* Before-and-after change data
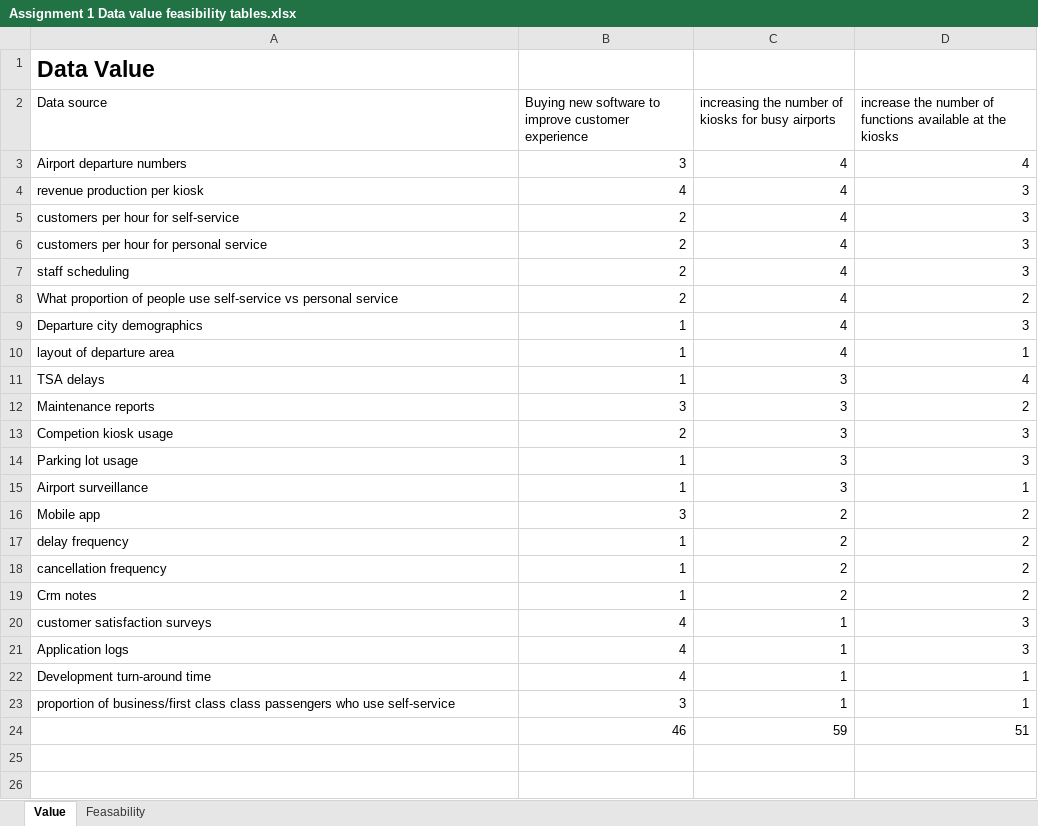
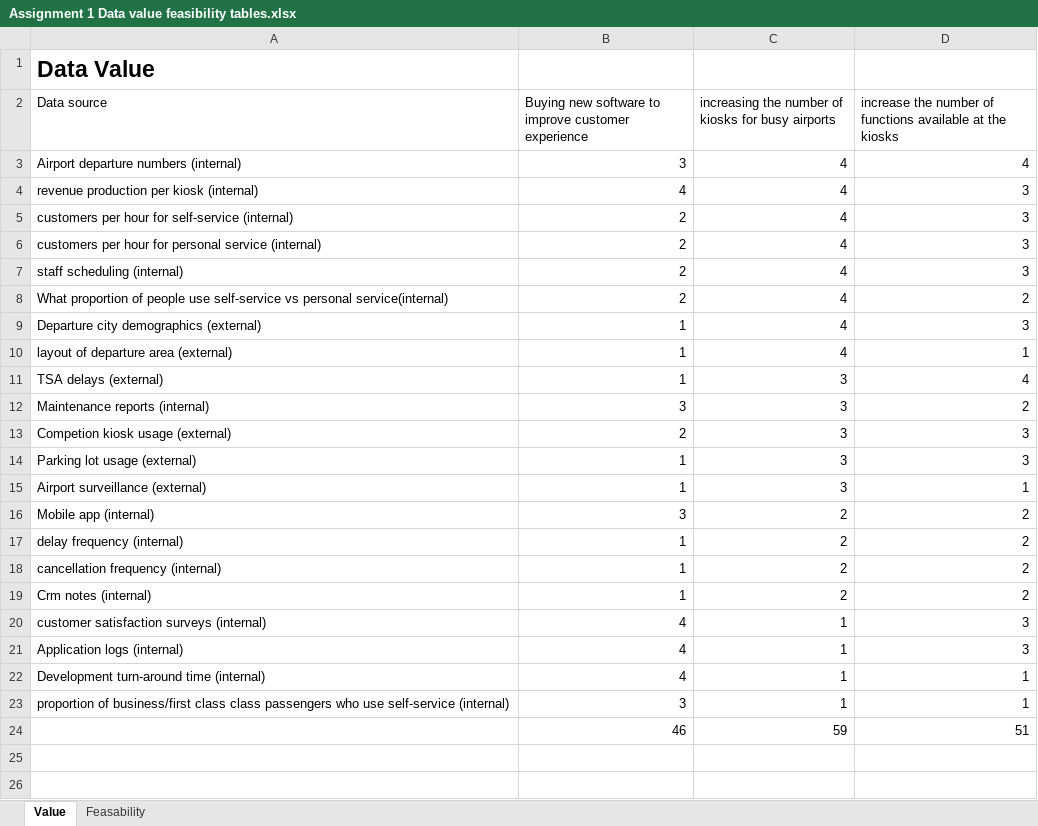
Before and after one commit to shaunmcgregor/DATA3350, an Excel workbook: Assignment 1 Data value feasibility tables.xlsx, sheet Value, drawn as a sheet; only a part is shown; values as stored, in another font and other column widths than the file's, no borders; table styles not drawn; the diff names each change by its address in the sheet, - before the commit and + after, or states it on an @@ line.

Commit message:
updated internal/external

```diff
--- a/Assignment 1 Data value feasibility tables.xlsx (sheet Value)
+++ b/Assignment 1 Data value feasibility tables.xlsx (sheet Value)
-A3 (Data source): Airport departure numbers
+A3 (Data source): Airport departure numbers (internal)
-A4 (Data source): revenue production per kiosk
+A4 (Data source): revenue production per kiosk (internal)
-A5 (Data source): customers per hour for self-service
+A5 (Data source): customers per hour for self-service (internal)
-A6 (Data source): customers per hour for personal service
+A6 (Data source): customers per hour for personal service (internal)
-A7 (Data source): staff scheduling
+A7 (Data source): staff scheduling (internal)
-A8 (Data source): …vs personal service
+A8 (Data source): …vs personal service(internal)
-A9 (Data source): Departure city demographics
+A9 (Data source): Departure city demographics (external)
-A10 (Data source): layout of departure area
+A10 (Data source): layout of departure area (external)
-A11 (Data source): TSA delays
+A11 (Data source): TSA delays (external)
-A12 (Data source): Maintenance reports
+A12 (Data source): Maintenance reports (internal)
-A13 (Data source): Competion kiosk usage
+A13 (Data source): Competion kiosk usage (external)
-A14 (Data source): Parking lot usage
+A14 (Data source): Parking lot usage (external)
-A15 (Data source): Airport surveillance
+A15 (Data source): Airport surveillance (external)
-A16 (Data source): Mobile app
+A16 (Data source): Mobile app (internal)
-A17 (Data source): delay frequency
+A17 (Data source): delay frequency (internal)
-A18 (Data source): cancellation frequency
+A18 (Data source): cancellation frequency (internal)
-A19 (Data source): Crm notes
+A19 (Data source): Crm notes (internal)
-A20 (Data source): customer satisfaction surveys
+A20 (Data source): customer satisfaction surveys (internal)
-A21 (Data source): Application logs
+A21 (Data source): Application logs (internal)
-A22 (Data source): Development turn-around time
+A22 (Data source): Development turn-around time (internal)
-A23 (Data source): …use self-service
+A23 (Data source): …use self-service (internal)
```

* Try it
Check each line above for the word "Value" and copy the ones that have it.

* Finished task
Before and after one commit to shaunmcgregor/DATA3350, an Excel workbook: Assignment 1 Data value feasibility tables.xlsx, sheet Value, drawn as a sheet; only a part is shown; values as stored, in another font and other column widths than the file's, no borders; table styles not drawn; the diff names each change by its address in the sheet, - before the commit and + after, or states it on an @@ line.
--- a/Assignment 1 Data value feasibility tables.xlsx (sheet Value)
+++ b/Assignment 1 Data value feasibility tables.xlsx (sheet Value)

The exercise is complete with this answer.